* _DATA FOR THIS EXERCISE_
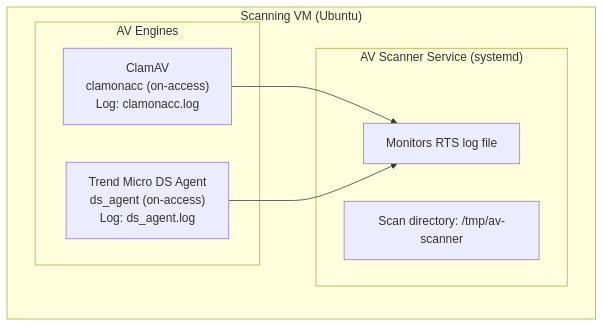
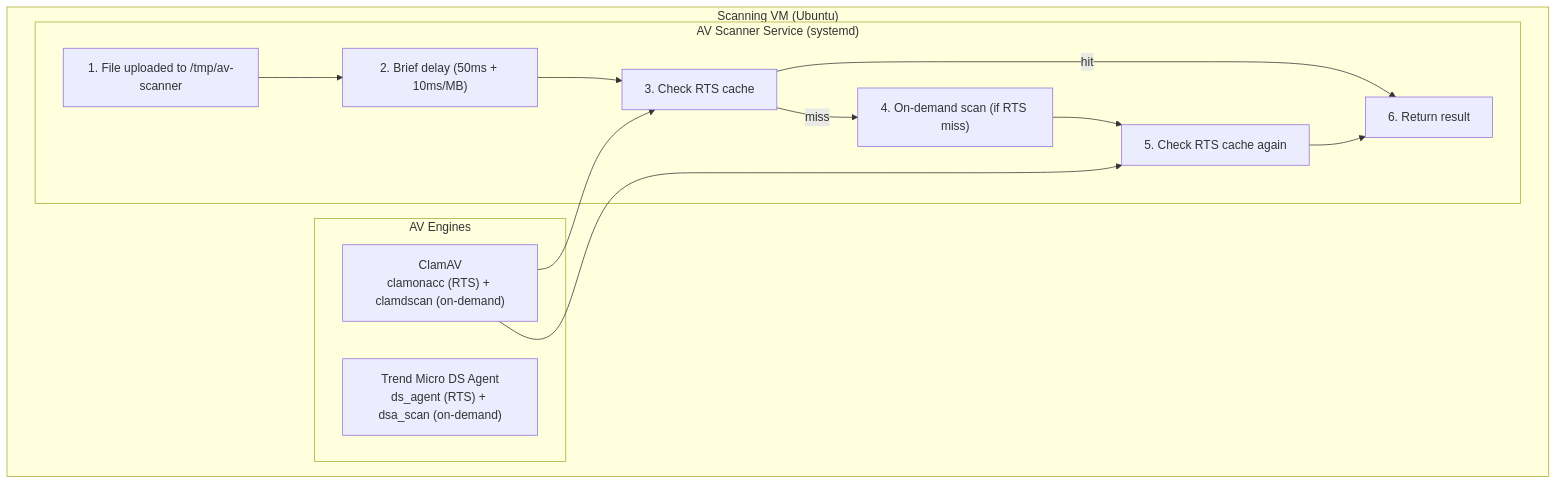
One commit to rophy/av-scanner changed the diagram in README.md. Above: the diagram before and after it, drawn with Mermaid. The commit also changed other lines of this file and 7 other files, not shown here.

First line of the commit message:
feat: add on-demand scanning with hybrid RTS approach

````diff
--- a/README.md
+++ b/README.md
@@ -13,17 +14,24 @@
 ```mermaid
 flowchart TB
     subgraph VM["Scanning VM (Ubuntu)"]
         subgraph engines["AV Engines"]
-            clamav["ClamAV<br/>clamonacc (on-access)<br/>Log: clamonacc.log"]
-            trendmicro["Trend Micro DS Agent<br/>ds_agent (on-access)<br/>Log: ds_agent.log"]
+            clamav["ClamAV<br/>clamonacc (RTS) + clamdscan (on-demand)"]
+            trendmicro["Trend Micro DS Agent<br/>ds_agent (RTS) + dsa_scan (on-demand)"]
         end
 
         subgraph scanner["AV Scanner Service (systemd)"]
-            monitor["Monitors RTS log file"]
-            scandir["Scan directory: /tmp/av-scanner"]
+            upload["1. File uploaded to /tmp/av-scanner"]
+            delay["2. Brief delay (50ms + 10ms/MB)"]
+            rtscheck1["3. Check RTS cache"]
+            ondemand["4. On-demand scan (if RTS miss)"]
+            rtscheck2["5. Check RTS cache again"]
+            result["6. Return result"]
         end
 
-        clamav --> monitor
-        trendmicro --> monitor
+        upload --> delay --> rtscheck1
+        rtscheck1 -->|hit| result
+        rtscheck1 -->|miss| ondemand --> rtscheck2 --> result
+        clamav --> rtscheck1
+        clamav --> rtscheck2
     end
 ```
````
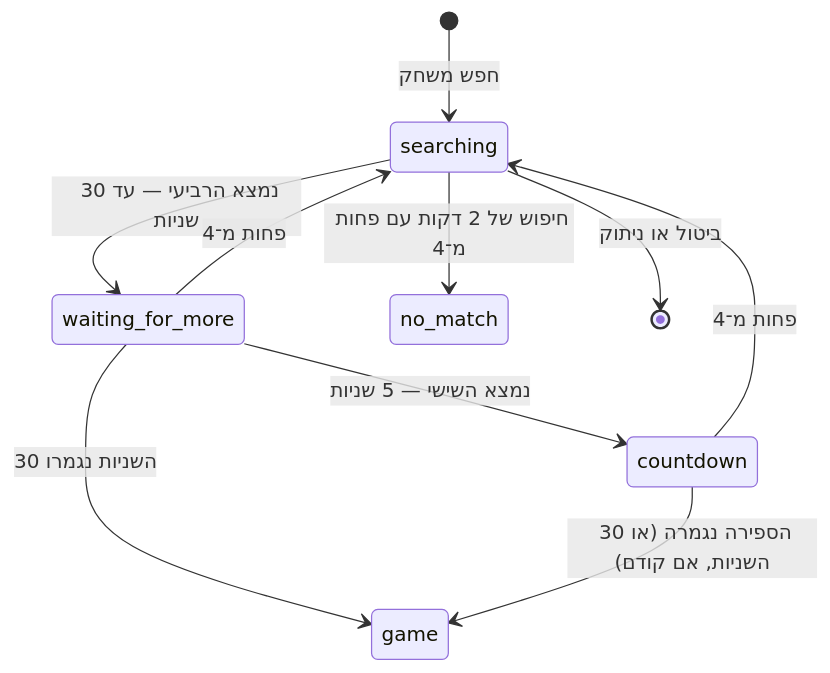
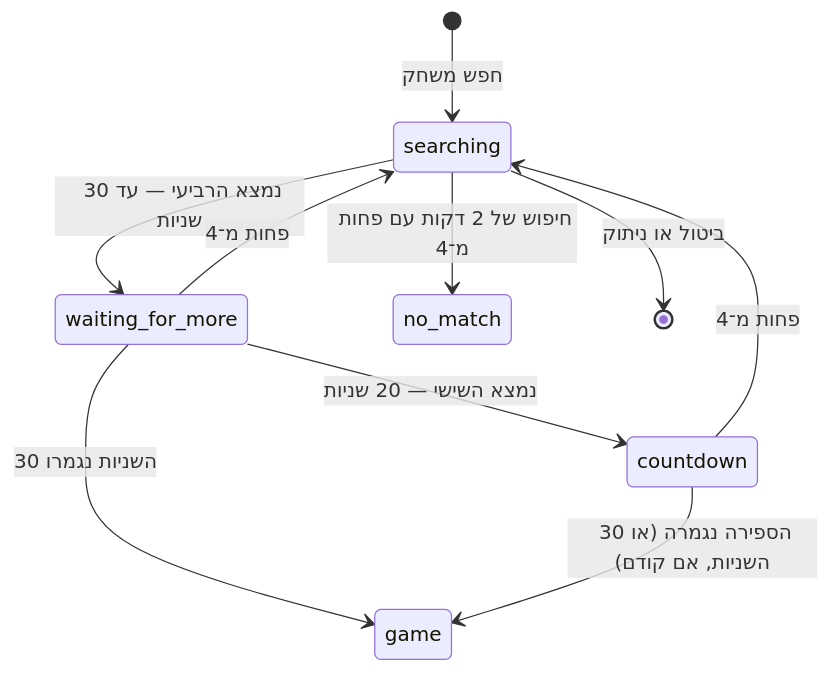
The fourth of 4 diagrams in docs/architecture.md (dorohayon/Imposter-IL), drawn with Mermaid before and after one commit. The commit also changed other lines of this file and 7 other files, not shown here.

````diff
--- a/docs/architecture.md
+++ b/docs/architecture.md
@@ -147,12 +147,12 @@
 ```mermaid
 stateDiagram-v2
     [*] --> searching: חפש משחק
     searching --> waiting_for_more: נמצא הרביעי — עד 30 שניות
-    waiting_for_more --> countdown: נמצא השישי — 5 שניות
+    waiting_for_more --> countdown: נמצא השישי — 20 שניות
     waiting_for_more --> game: 30 השניות נגמרו
     countdown --> game: הספירה נגמרה (או 30 השניות, אם קודם)
     waiting_for_more --> searching: פחות מ־4
     countdown --> searching: פחות מ־4
     searching --> no_match: חיפוש של 2 דקות עם פחות מ־4
     searching --> [*]: ביטול או ניתוק
 ```
````
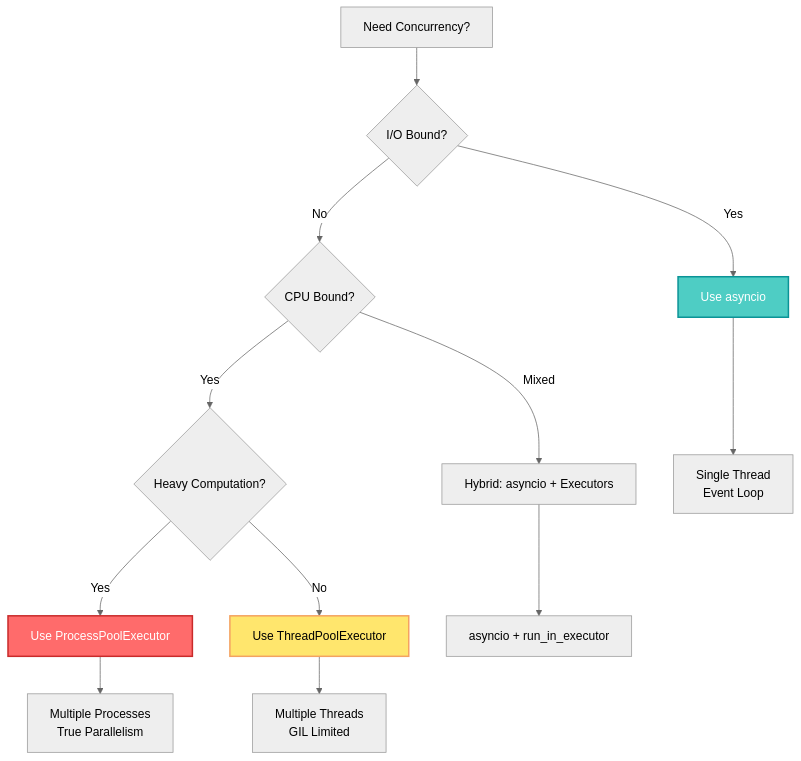
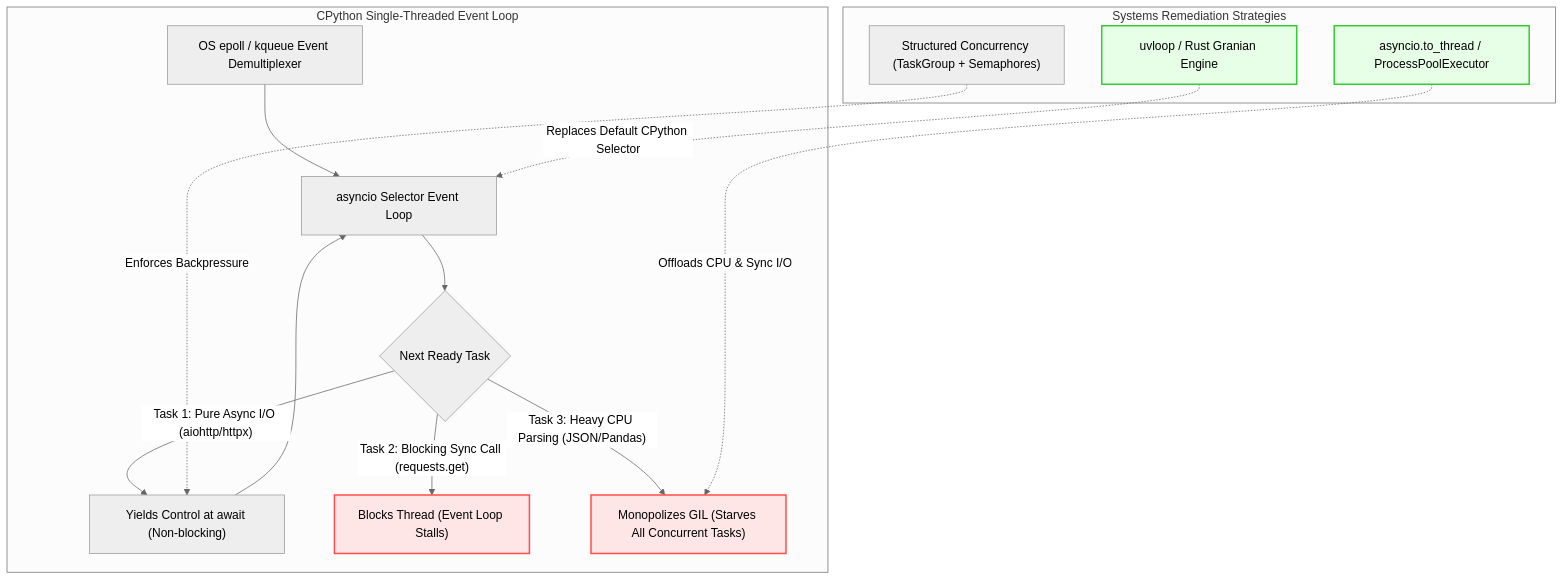
The first of 2 diagrams in _posts/2025/11/2025-11-17-async-code-performance-issues-solutions.md (akillness/akillness.github.io), drawn with Mermaid (neutral theme) before and after one commit. The commit also changed other lines of this file and 1 other file, not shown here.

Commit message:
archive(dev): rebuild async-code-performance-issues-solutions from 2025-11 note

````diff
--- a/_posts/2025/11/2025-11-17-async-code-performance-issues-solutions.md
+++ b/_posts/2025/11/2025-11-17-async-code-performance-issues-solutions.md
@@ -507,19 +21,22 @@
 ```mermaid
-graph TB
-    A[Need Concurrency?] --> B{I/O Bound?}
-    B -->|Yes| C[Use asyncio]
-    B -->|No| D{CPU Bound?}
-    D -->|Yes| E{Heavy Computation?}
-    E -->|Yes| F[Use ProcessPoolExecutor]
-    E -->|No| G[Use ThreadPoolExecutor]
-    D -->|Mixed| H[Hybrid: asyncio + Executors]
+flowchart TD
+    subgraph EventLoopMechanics["CPython Single-Threaded Event Loop"]
+        A["OS epoll / kqueue Event Demultiplexer"] --> B["asyncio Selector Event Loop"]
+        B --> C{"Next Ready Task"}
+        C -->|"Task 1: Pure Async I/O (aiohttp/httpx)"| D["Yields Control at await (Non-blocking)"]
+        D --> B
+        C -->|"Task 2: Blocking Sync Call (requests.get)"| E["Blocks Thread (Event Loop Stalls)"]
+        C -->|"Task 3: Heavy CPU Parsing (JSON/Pandas)"| F["Monopolizes GIL (Starves All Concurrent Tasks)"]
+    end
 
-    C --> I[Single Thread<br/>Event Loop]
-    F --> J[Multiple Processes<br/>True Parallelism]
-    G --> K[Multiple Threads<br/>GIL Limited]
-    H --> L[asyncio + run_in_executor]
+    subgraph ArchitecturalSolutions["Systems Remediation Strategies"]
+        G["asyncio.to_thread / ProcessPoolExecutor"] -.->|Offloads CPU & Sync I/O| F
+        H["uvloop / Rust Granian Engine"] -.->|Replaces Default CPython Selector| B
+        I["Structured Concurrency (TaskGroup + Semaphores)"] -.->|Enforces Backpressure| D
+    end
 
-    style C fill:#4ecdc4,stroke:#0a9396,stroke-width:2px,color:#fff
-    style F fill:#ff6b6b,stroke:#c92a2a,stroke-width:2px,color:#fff
-    style G fill:#ffe66d,stroke:#f4a261,stroke-width:2px,color:#000
+    style E fill:#ffe6e6,stroke:#ff4d4d,stroke-width:2px
+    style F fill:#ffe6e6,stroke:#ff4d4d,stroke-width:2px
+    style G fill:#e6ffe6,stroke:#33cc33,stroke-width:2px
+    style H fill:#e6ffe6,stroke:#33cc33,stroke-width:2px
 ```
````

* _WORK ORDER_
None of the pictures should appear; copy the rest of the material above exactly.

* _REPLY TO THE EXERCISE_
One commit to rophy/av-scanner changed the diagram in README.md. Above: the diagram before and after it, drawn with Mermaid. The commit also changed other lines of this file and 7 other files, not shown here.

First line of the commit message:
feat: add on-demand scanning with hybrid RTS approach

````diff
--- a/README.md
+++ b/README.md
@@ -13,17 +14,24 @@
 ```mermaid
 flowchart TB
     subgraph VM["Scanning VM (Ubuntu)"]
         subgraph engines["AV Engines"]
-            clamav["ClamAV<br/>clamonacc (on-access)<br/>Log: clamonacc.log"]
-            trendmicro["Trend Micro DS Agent<br/>ds_agent (on-access)<br/>Log: ds_agent.log"]
+            clamav["ClamAV<br/>clamonacc (RTS) + clamdscan (on-demand)"]
+            trendmicro["Trend Micro DS Agent<br/>ds_agent (RTS) + dsa_scan (on-demand)"]
         end
 
         subgraph scanner["AV Scanner Service (systemd)"]
-            monitor["Monitors RTS log file"]
-            scandir["Scan directory: /tmp/av-scanner"]
+            upload["1. File uploaded to /tmp/av-scanner"]
+            delay["2. Brief delay (50ms + 10ms/MB)"]
+            rtscheck1["3. Check RTS cache"]
+            ondemand["4. On-demand scan (if RTS miss)"]
+            rtscheck2["5. Check RTS cache again"]
+            result["6. Return result"]
         end
 
-        clamav --> monitor
-        trendmicro --> monitor
+        upload --> delay --> rtscheck1
+        rtscheck1 -->|hit| result
+        rtscheck1 -->|miss| ondemand --> rtscheck2 --> result
+        clamav --> rtscheck1
+        clamav --> rtscheck2
     end
 ```
````
The fourth of 4 diagrams in docs/architecture.md (dorohayon/Imposter-IL), drawn with Mermaid before and after one commit. The commit also changed other lines of this file and 7 other files, not shown here.

````diff
--- a/docs/architecture.md
+++ b/docs/architecture.md
@@ -147,12 +147,12 @@
 ```mermaid
 stateDiagram-v2
     [*] --> searching: חפש משחק
     searching --> waiting_for_more: נמצא הרביעי — עד 30 שניות
-    waiting_for_more --> countdown: נמצא השישי — 5 שניות
+    waiting_for_more --> countdown: נמצא השישי — 20 שניות
     waiting_for_more --> game: 30 השניות נגמרו
     countdown --> game: הספירה נגמרה (או 30 השניות, אם קודם)
     waiting_for_more --> searching: פחות מ־4
     countdown --> searching: פחות מ־4
     searching --> no_match: חיפוש של 2 דקות עם פחות מ־4
     searching --> [*]: ביטול או ניתוק
 ```
````
The first of 2 diagrams in _posts/2025/11/2025-11-17-async-code-performance-issues-solutions.md (akillness/akillness.github.io), drawn with Mermaid (neutral theme) before and after one commit. The commit also changed other lines of this file and 1 other file, not shown here.

Commit message:
archive(dev): rebuild async-code-performance-issues-solutions from 2025-11 note

````diff
--- a/_posts/2025/11/2025-11-17-async-code-performance-issues-solutions.md
+++ b/_posts/2025/11/2025-11-17-async-code-performance-issues-solutions.md
@@ -507,19 +21,22 @@
 ```mermaid
-graph TB
-    A[Need Concurrency?] --> B{I/O Bound?}
-    B -->|Yes| C[Use asyncio]
-    B -->|No| D{CPU Bound?}
-    D -->|Yes| E{Heavy Computation?}
-    E -->|Yes| F[Use ProcessPoolExecutor]
-    E -->|No| G[Use ThreadPoolExecutor]
-    D -->|Mixed| H[Hybrid: asyncio + Executors]
+flowchart TD
+    subgraph EventLoopMechanics["CPython Single-Threaded Event Loop"]
+        A["OS epoll / kqueue Event Demultiplexer"] --> B["asyncio Selector Event Loop"]
+        B --> C{"Next Ready Task"}
+        C -->|"Task 1: Pure Async I/O (aiohttp/httpx)"| D["Yields Control at await (Non-blocking)"]
+        D --> B
+        C -->|"Task 2: Blocking Sync Call (requests.get)"| E["Blocks Thread (Event Loop Stalls)"]
+        C -->|"Task 3: Heavy CPU Parsing (JSON/Pandas)"| F["Monopolizes GIL (Starves All Concurrent Tasks)"]
+    end
 
-    C --> I[Single Thread<br/>Event Loop]
-    F --> J[Multiple Processes<br/>True Parallelism]
-    G --> K[Multiple Threads<br/>GIL Limited]
-    H --> L[asyncio + run_in_executor]
+    subgraph ArchitecturalSolutions["Systems Remediation Strategies"]
+        G["asyncio.to_thread / ProcessPoolExecutor"] -.->|Offloads CPU & Sync I/O| F
+        H["uvloop / Rust Granian Engine"] -.->|Replaces Default CPython Selector| B
+        I["Structured Concurrency (TaskGroup + Semaphores)"] -.->|Enforces Backpressure| D
+    end
 
-    style C fill:#4ecdc4,stroke:#0a9396,stroke-width:2px,color:#fff
-    style F fill:#ff6b6b,stroke:#c92a2a,stroke-width:2px,color:#fff
-    style G fill:#ffe66d,stroke:#f4a261,stroke-width:2px,color:#000
+    style E fill:#ffe6e6,stroke:#ff4d4d,stroke-width:2px
+    style F fill:#ffe6e6,stroke:#ff4d4d,stroke-width:2px
+    style G fill:#e6ffe6,stroke:#33cc33,stroke-width:2px
+    style H fill:#e6ffe6,stroke:#33cc33,stroke-width:2px
 ```
````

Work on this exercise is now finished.